A third action approved unanimously approved financing for a motor grader. The amount of the loan is not to exceed $165,000 at 2.95 percent interest. The load is for seven years.
Following an hour and 47-minute closed session, the council, in a split roll-call vote, extended the time to accept applications for the administrator’s job to January 15, 2018.
Those voting to extend the application time were Freddie Houston, Harold Buckmon, David Kenner and Ben Kinlaw. Voting against the extension were Don Harper, Jerry Creech and Lowell Jowers.
All applications are to be forwarded from the clerk to council to Chairman Lowell Jowers.
According to the agenda, the council also discussed a contract negotiation related to the resolution of Economic Development Commission/Corporation issue, a legal matter related to the museum, as well as Project Bradley.
Chairman Jowers said “nothing was settled” and no action was taken on these issues.
Barnwell County Administrator Pickens Williams Jr. said a recent disaster exercise held at the Barnwell County airport went well. “Several hundred people participated in it,” said Williams.
He also reported that $401,000 in construction building permits had been recorded in November. He said this is a good sign and “maybe we’ll see more in the future,” said Williams.
The administrator said a councilman had suggested putting information on the capital sales tax projects on the website. As a result, pictures and information on the county’s projects have been uploaded. Williams said municipal projects are “starting to move”.
Williams said pump testing of county fire trucks “went smooth” and all the testing has been completed.
In his financial update, Williams said revenues are “normal for the July-August-September time period” and expects revenues to be up in October.
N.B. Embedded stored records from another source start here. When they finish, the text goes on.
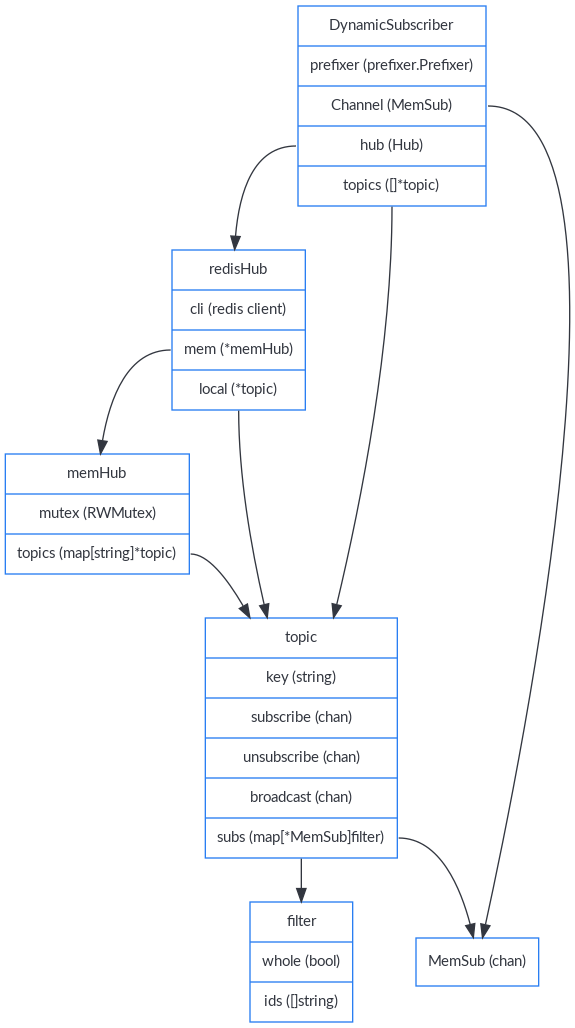
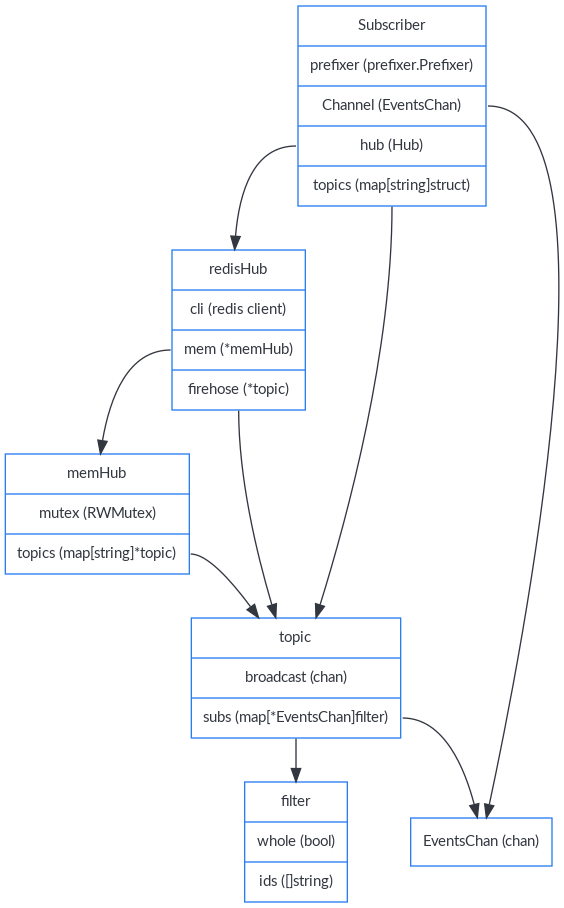
Update diagrams and add some explanations

diff --git a/docs/realtime-intenals.md b/docs/realtime-intenals.md
@@ -1,0 +1,60 @@
+[Table of contents](README.md#table-of-contents)
+
+# Realtime internals
+
+The stack has a realtime package, which can be seen as a pub/sub of events.
+Most events are created by the CouchDB package when a document is created,
+updated or deleted, but there are also some synthetic events like the end of
+the initial synchronization of a Cozy to Cozy sharing. Those events can be
+sent via the realtime websockets to clients and can be used by the scheduler
+to fire triggers.
+
+There are two versions of the Hub implementation: an in-memory one, and a redis
+one. The in-memory one is used by the developers and the self-hosted instances.
+The redis one is used when there are several stacks, to send the events from
+one stack to the others, and then use the in-memory hub internally.
+
+## Model
+
+![Model of realtime package](diagrams/realtime-model.png)
+
+Let's start by the most basic unit. The EventsChan is go channel for sending
+events.
+
+Then, we have the topic. There is one topic per doctype of an instance if
+there is at least one subscriber for it. It receives events via its
+`broadcast` channel.
+
+The mem hub is where the stack keeps the list of topics. There is a mutex to
+protect against race conditions (a sync.Map is not enough, as we also need to
+initialize topics).
+
+The redis hub is here to ensure that each stack can publish the events in its
+own mem hub. It also has the concept of "firehose": it is a special topic where
+every events created on this stack are published. It is used by the scheduler
+for the events trigger. The mem hub is not used for that, as we don't want to
+fire the same triggers n times (one on each stack), but only once.
+
+And then, we have the subscribers. A subscriber is used to receive events. It
+is tied to an instance (via the prefixer) and can subscribes to doctypes. With
+the instance + doctype, the hub can find the right topic, and adds the
+subscriber to the `subs` map of the topic. We have the notion of filter because
+the subscriber may want to receive the events for the whole doctype (subscribe)
+or just for some identifiers (watch).
+
+## Workflow of a realtime event (redis hub)
+
+![Workflow of a realtime event](diagrams/realtime-workflow.png)
+
+1. A client connects to the realtime websocket and subscribe to some doctypes
+2. The stack creates a Subscriber for it and connects it to the mem hub.
+3. Another client sends an HTTP request, which is makes a CouchDB write
+4. This create an event to publish on the redis hub
+5. The event is sent to redis (PUB command)
+6. Each stack listens to redis and receive this event
+7. The redis hub send the event to the mem hub
+8. The mem hub finds the topic for this event, sees that there is subscriber for it, and forward it the event
+9. The subscriber sends the event to the client
+10. The redis hub also send the event to the firehose topic (only on the stack where the event was created)
+11. The redis scheduler is listening to the broadcast and receive the events
+12. With this event, the redis scheduler can look at the matching triggers, and fire them

diff --git a/docs/README.md b/docs/README.md
@@ -49,6 +49,7 @@ Feel free to [open an issue](https://github.com/cozy/cozy-stack/issues/new) for 
 
 -   [Flagship app](flagship.md)
 -   [Move design](move-design.md)
+-   [Realtime internals](realtime-internals.md)
 -   [Sharing design](sharing-design.md)
 -   [Workflow of the konnectors](konnectors-workflow.md)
Expenditures to date “look like we overspent” due to up-front payments for insurance, workers compensation and health/life insurance “but we will have other months of no payments,” said Williams. “Overall we are in good shape,” he said.
During the public comments section of the meeting Rev. Herman Wallace, pastor of Tabernacle Baptist Church and chairman of the Blackville Neighborhood Watch, said he and other Blackville residents “have made a commitment to attend county council meetings.
He said he was recently appointed to a board at Denmark Technical College and learned there has been “little contribution” from Barnwell County to the college. He appealed to the councilmen to review that status in the future.
Wallace also said, “We have some (neighborhood watch) members here. We want to let you know we are concerned about Blackville and concerned about Barnwell County. We will be here and participating more in the future.”
Ethel Washington said she serves on the county grievance board and Axis 1 board as well as serving as vice president of the Blackville Community Development Corporation and the Music and Arts Festival board. “I see the growth of other towns around us and want to know what we can do to help county council and help Blackville. Blackville is a part of this county.”
Chairman Jowers said, “I grew up in Blackville and am aware of your situation.”
He welcomed those attending and asked for their continued participation.